--- DATASET RECORDS Enclosed Below ---

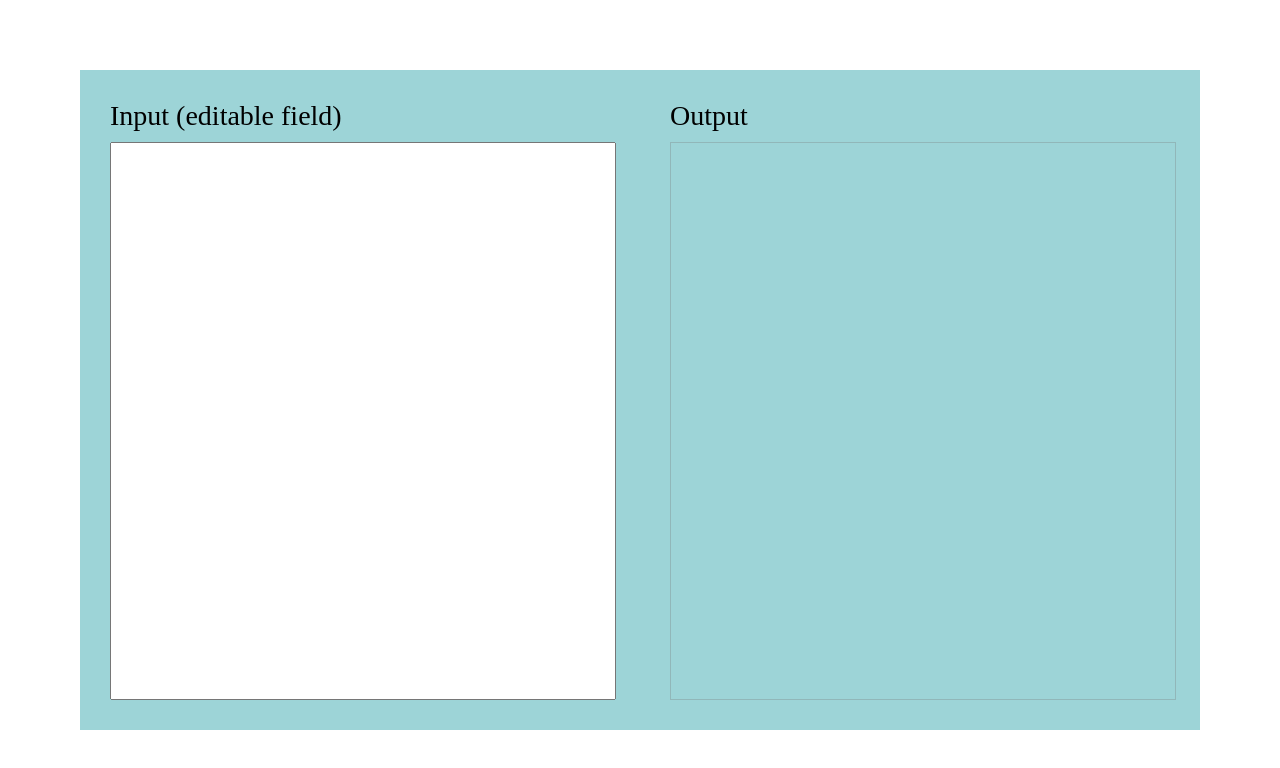
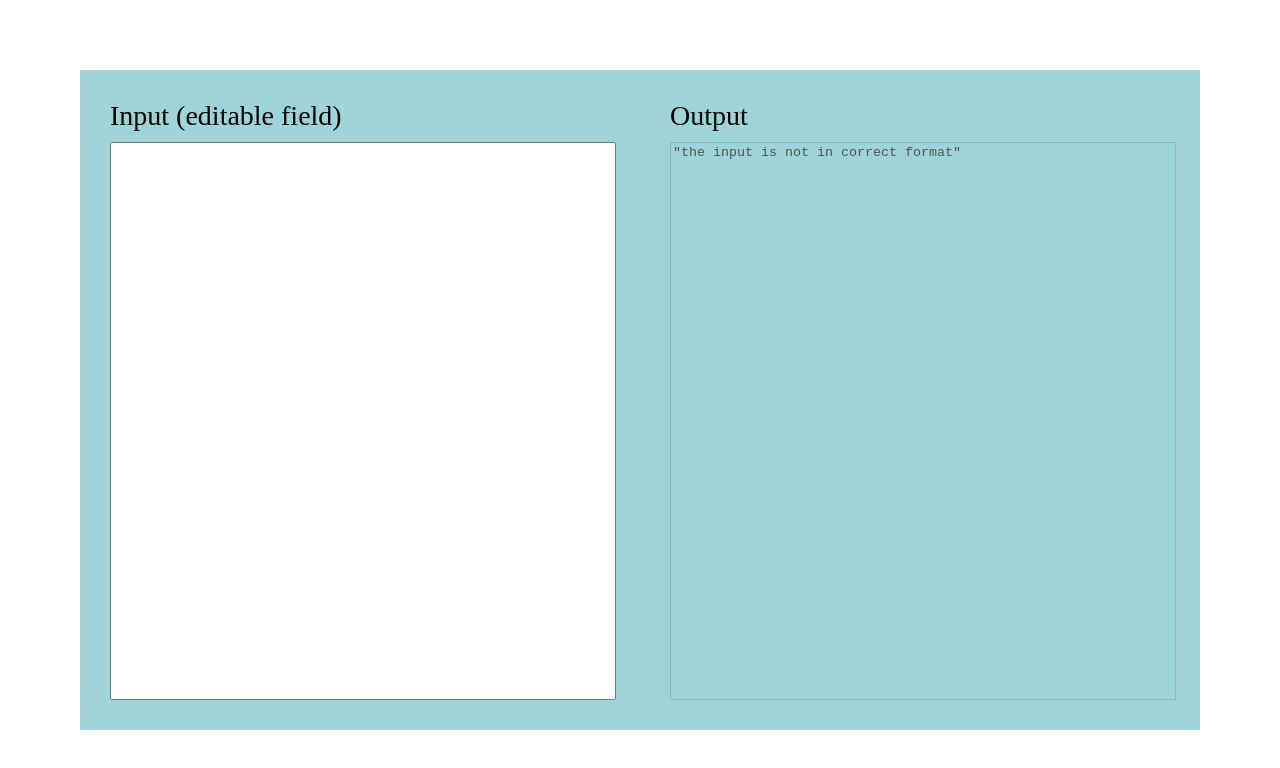
Before and after one commit to KendoJaaa/modify-json, a React (Create React App) app: page / in a window 1280 px wide. Shown: the top 768 px of the page. Built offline with nearby package versions, Linux system fonts and the light colour scheme.

Commit message:
:sparkles: put the real modify function

```diff
--- a/src/App.js
+++ b/src/App.js
@@ -3,6 +3,7 @@ import './App.css'
 import React, { Component } from 'react'
 
 import JsonBox from './JsonBox'
+import modify from './modify'
 
 class App extends Component {
   state = {
@@ -23,15 +24,11 @@ class App extends Component {
         />
         <JsonBox
           header='Output'
-          value={modify(this.state.value)}
+          value={JSON.stringify(modify(this.state.value), null, 2)}
         />
       </div>
     )
   }
 }
 
-function modify (value) {
-  return value
-}
-
 export default App
--- /dev/null
+++ b/src/modify.js
@@ -0,0 +1,23 @@
+import _ from 'lodash'
+
+export default function modify (value) {
+  let object
+  try {
+    object = JSON.parse(value)
+  } catch(e) {
+    return 'the input is not in correct format'
+  }
+
+  const array =  _.values(object)
+  for (let i = array.length - 1; i > 0; i--) {
+    for(let j = 0; j < array[i].length; j++) {
+      for(let k = 0; k < array[i - 1].length; k++) {
+        if (array[i][j].parent_id === array[i - 1][k].id) {
+          array[i - 1][k].children.push(array[i][j])
+          break
+        }
+      }
+    }
+  }
+  return array[0]
+}
```
Also changed, not shown: 1 other file (tests, documents, lock files or other folders).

--- End of Enclosed DATASET RECORDS ---

THE PROBLEM: Everything in the entries above should be printed again exactly, apart from the pictures.

ANSWER SECTION:
Before and after one commit to KendoJaaa/modify-json, a React (Create React App) app: page / in a window 1280 px wide. Shown: the top 768 px of the page. Built offline with nearby package versions, Linux system fonts and the light colour scheme.

Commit message:
:sparkles: put the real modify function

```diff
--- a/src/App.js
+++ b/src/App.js
@@ -3,6 +3,7 @@ import './App.css'
 import React, { Component } from 'react'
 
 import JsonBox from './JsonBox'
+import modify from './modify'
 
 class App extends Component {
   state = {
@@ -23,15 +24,11 @@ class App extends Component {
         />
         <JsonBox
           header='Output'
-          value={modify(this.state.value)}
+          value={JSON.stringify(modify(this.state.value), null, 2)}
         />
       </div>
     )
   }
 }
 
-function modify (value) {
-  return value
-}
-
 export default App
--- /dev/null
+++ b/src/modify.js
@@ -0,0 +1,23 @@
+import _ from 'lodash'
+
+export default function modify (value) {
+  let object
+  try {
+    object = JSON.parse(value)
+  } catch(e) {
+    return 'the input is not in correct format'
+  }
+
+  const array =  _.values(object)
+  for (let i = array.length - 1; i > 0; i--) {
+    for(let j = 0; j < array[i].length; j++) {
+      for(let k = 0; k < array[i - 1].length; k++) {
+        if (array[i][j].parent_id === array[i - 1][k].id) {
+          array[i - 1][k].children.push(array[i][j])
+          break
+        }
+      }
+    }
+  }
+  return array[0]
+}
```
Also changed, not shown: 1 other file (tests, documents, lock files or other folders).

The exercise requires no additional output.